This seventh episode continues some 30 or so years after The Return of the Jedi, with the First Order – made up of the remnants of the old Empire with re-tooled Stormtroopers – led by the intriguingly vulnerable ‘Dark Side-trained’ Kylo Ren (Adam Driver) and Domhnall Gleeson’s General Hux under the guidance of an Emperor-esque Supreme Leader Snoke (Andy Serkis), being the new menace in the galaxy.
Their current aim is to wipe out Luke Skywalker – the last remaining Jedi knight – which leads them to the desert planet of Jakku, where hot-shot pilot Poe is acquiring a map with clue’s to his whereabouts.

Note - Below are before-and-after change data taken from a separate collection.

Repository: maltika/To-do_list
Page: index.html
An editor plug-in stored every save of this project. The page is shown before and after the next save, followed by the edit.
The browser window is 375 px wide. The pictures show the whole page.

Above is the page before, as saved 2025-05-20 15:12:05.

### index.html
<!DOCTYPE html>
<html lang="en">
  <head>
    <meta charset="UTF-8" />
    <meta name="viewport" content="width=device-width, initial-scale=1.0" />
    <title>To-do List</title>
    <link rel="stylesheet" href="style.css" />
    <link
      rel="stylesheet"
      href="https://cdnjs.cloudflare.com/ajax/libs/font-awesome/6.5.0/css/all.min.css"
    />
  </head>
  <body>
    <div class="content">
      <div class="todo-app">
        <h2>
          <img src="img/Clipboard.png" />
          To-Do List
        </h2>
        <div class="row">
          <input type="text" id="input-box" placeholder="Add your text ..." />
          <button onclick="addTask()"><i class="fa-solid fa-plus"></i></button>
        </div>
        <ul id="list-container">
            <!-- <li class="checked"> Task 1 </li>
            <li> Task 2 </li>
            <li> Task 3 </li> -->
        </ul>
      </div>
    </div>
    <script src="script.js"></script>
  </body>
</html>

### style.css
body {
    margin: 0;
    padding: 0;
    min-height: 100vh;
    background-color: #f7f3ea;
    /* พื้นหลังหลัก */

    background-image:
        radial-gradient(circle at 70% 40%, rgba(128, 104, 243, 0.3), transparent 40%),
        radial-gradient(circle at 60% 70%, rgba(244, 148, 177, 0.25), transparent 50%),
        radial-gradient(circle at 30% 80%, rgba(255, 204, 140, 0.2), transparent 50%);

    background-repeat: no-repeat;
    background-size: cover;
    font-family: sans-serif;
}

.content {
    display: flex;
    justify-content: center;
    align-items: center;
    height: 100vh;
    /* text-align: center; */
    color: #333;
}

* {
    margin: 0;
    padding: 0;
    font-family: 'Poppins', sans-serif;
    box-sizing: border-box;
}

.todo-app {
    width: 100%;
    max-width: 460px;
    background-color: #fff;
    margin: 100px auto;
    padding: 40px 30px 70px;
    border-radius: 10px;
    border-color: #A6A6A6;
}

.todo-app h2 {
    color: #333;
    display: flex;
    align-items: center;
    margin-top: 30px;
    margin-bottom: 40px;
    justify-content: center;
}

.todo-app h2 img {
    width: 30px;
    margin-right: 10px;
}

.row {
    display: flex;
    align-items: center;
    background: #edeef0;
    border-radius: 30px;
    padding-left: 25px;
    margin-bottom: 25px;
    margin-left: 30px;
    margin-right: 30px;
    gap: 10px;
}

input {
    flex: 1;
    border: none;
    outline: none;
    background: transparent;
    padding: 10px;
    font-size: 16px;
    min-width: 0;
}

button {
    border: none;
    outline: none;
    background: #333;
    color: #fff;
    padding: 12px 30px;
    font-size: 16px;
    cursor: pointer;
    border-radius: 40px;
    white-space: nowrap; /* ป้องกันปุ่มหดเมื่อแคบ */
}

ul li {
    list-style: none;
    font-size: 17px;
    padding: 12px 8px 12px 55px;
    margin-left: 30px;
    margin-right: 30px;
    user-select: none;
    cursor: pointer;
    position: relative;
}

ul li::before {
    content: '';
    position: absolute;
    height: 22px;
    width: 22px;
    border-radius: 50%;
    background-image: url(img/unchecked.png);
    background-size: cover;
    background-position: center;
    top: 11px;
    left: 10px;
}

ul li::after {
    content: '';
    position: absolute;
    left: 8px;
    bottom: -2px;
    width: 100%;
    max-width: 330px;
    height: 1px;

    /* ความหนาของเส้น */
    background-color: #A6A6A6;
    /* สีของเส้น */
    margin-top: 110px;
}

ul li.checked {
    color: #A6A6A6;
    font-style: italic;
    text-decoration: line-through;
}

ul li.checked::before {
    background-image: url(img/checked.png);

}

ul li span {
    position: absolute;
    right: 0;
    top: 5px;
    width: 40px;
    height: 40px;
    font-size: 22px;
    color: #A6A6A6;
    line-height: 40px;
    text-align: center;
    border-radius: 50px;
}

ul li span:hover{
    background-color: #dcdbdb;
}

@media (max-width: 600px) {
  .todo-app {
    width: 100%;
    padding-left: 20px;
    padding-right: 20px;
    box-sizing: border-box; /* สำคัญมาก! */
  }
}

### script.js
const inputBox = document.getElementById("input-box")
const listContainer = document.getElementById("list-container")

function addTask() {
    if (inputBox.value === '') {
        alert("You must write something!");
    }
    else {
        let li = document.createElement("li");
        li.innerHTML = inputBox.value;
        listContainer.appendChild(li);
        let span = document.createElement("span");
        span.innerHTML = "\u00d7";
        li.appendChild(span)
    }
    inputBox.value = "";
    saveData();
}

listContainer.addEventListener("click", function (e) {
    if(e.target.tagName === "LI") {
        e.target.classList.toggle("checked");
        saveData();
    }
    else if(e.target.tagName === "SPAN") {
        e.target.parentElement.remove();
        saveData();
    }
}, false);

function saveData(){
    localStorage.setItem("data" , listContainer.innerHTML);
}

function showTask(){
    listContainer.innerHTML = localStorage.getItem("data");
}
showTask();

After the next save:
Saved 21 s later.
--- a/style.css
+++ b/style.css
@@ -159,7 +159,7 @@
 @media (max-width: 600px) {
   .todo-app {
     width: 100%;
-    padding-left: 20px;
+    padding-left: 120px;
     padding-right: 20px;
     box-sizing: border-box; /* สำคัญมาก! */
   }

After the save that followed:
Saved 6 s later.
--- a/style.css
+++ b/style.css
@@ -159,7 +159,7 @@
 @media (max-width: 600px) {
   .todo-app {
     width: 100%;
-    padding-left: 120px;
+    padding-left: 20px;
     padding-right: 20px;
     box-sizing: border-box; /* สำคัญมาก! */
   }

When Poe comes under attack he hides the plans inside new lovable droid BB-8 – taking over the R2-D2 role in a niftier and somewhat endearing fashion (Artoo and C3-PO both make cameos too) – who soon gets taken under the wing of scavenger Rey, and they in turn cross paths with disillusioned Stormtrooper Finn.
After escaping the planet in – as Rey so eloquently puts it – the ‘garbage’ that is the Falcon, which is tracked down by smuggler Solo and his loyal right-hand Wookie Chewie, this new extension of George Lucas’ Star Wars universe starts to unravel competently and rewardingly before your very eyes.
This leads to the rebel group known as The Resistance, headed by General Leia – who (which will be revealed) has become disengaged from partner Solo – finally facing up to the growing power of the First Order, which starts to put it sights on destroying peaceful planets in the Republic with its new Death Star-a-like (but about five times bigger) home base, which boasts a sun-powered super weapon.
The good thing is with The Force Awakens – which is a crucially important ingredient – is that you actually care for these new characters. This, combined with humour and nostalgia, breathes life into the franchise that was on life support (in some fan circles at least) after the much-maligned (if always passable) prequels.
Sadly (despite one really pivotal scene that will not be spoiled here) what The Force Awakens really lacks compared to even The Phantom Menace – which had the sensational stand-out Darth Maul lightsaber battle – is one truly iconic set-piece.
It never quite gives you that ‘jump out of your seat’ fist-pumping moment – but boasts loads of solid noteworthy vignettes instead that all add-up during the sci-fi’s run-time.
So what you get is a film that sizzles, without ever quite soaring, but it leaves Star Wars in a really great place for the forthcoming movies, spin-offs (and even theme park rides) and beyond.
This Abrams and Disney collaboration has truly awakened the force once again – and it’s really strong with this one. Rating: 4/5 Gavin Miller